As mentioned in previous blogs, Town and Village Greens can create significant stumbling blocks to the redevelopment of land even where all relevant planning consents have been obtained.
The decision of the Court of Appeal in Taylor v Betterment Properties (which concerned a site extending to some 46 acres that had been used by members of the public for many years for recreation and dog walking) will offer comfort to landowners whose aspirations to develop their land stand to be thwarted by an application for registration under the Commons Act Legislation.
The former owner of the property had at different times erected signs warning trespassers to keep out. These signs were themselves frequently vandalised as were the fences and hedges of the property.
In spite of the apparently limited attempts to prevent the acquisition of rights, the passage of over ten years since the registration of the site as a Village Green and the fact that the current owner had actually bought the site subject when it had become a Village Green, the registration was overturned.

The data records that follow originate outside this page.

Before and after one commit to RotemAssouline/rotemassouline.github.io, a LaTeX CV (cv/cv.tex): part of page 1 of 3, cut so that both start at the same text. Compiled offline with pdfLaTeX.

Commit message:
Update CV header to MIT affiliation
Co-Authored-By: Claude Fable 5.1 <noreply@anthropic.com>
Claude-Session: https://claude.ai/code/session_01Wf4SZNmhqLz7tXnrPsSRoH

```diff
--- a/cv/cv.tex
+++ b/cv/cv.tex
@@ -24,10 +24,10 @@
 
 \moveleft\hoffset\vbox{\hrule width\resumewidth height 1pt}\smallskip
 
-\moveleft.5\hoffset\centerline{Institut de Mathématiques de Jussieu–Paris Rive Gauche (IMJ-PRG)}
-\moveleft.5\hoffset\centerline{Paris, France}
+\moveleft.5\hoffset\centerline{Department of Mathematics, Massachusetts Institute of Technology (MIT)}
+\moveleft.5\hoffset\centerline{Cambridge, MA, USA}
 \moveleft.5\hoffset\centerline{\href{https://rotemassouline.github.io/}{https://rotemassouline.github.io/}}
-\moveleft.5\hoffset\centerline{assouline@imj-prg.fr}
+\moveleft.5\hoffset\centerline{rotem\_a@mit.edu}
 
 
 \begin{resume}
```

The Court of Appeal concluded that sufficient steps had in fact been taken by the former owner of the property to make it clear to anyone using the land that they were not entitled to do so ‘as of right’.

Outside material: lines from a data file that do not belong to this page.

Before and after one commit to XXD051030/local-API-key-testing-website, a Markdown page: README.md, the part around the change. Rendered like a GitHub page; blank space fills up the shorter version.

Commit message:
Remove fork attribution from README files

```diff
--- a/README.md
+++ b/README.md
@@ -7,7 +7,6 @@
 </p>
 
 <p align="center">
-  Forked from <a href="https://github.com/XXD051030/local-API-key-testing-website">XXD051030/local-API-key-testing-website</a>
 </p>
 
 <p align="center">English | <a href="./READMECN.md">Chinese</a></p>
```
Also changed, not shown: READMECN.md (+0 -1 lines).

Whilst the court emphasised that delay in bringing proceedings might lessen the chances of overturning the registration of a property as a Village Green that evidently wasn’t fatal in this instance. The case also emphasises the fact that comparatively limited steps (such as the erection of signs which are torn down) may be adequate to prevent rights of common being acquired. The registration of a site as common land isn’t necessarily the end of the matter from the Landowner’s perspective.
If you wish to discuss any of the issues raised in this blog or any other concerns relating to the registration of land as a Town or Village Green, please contact Mark Withers at firstname.lastname@example.org.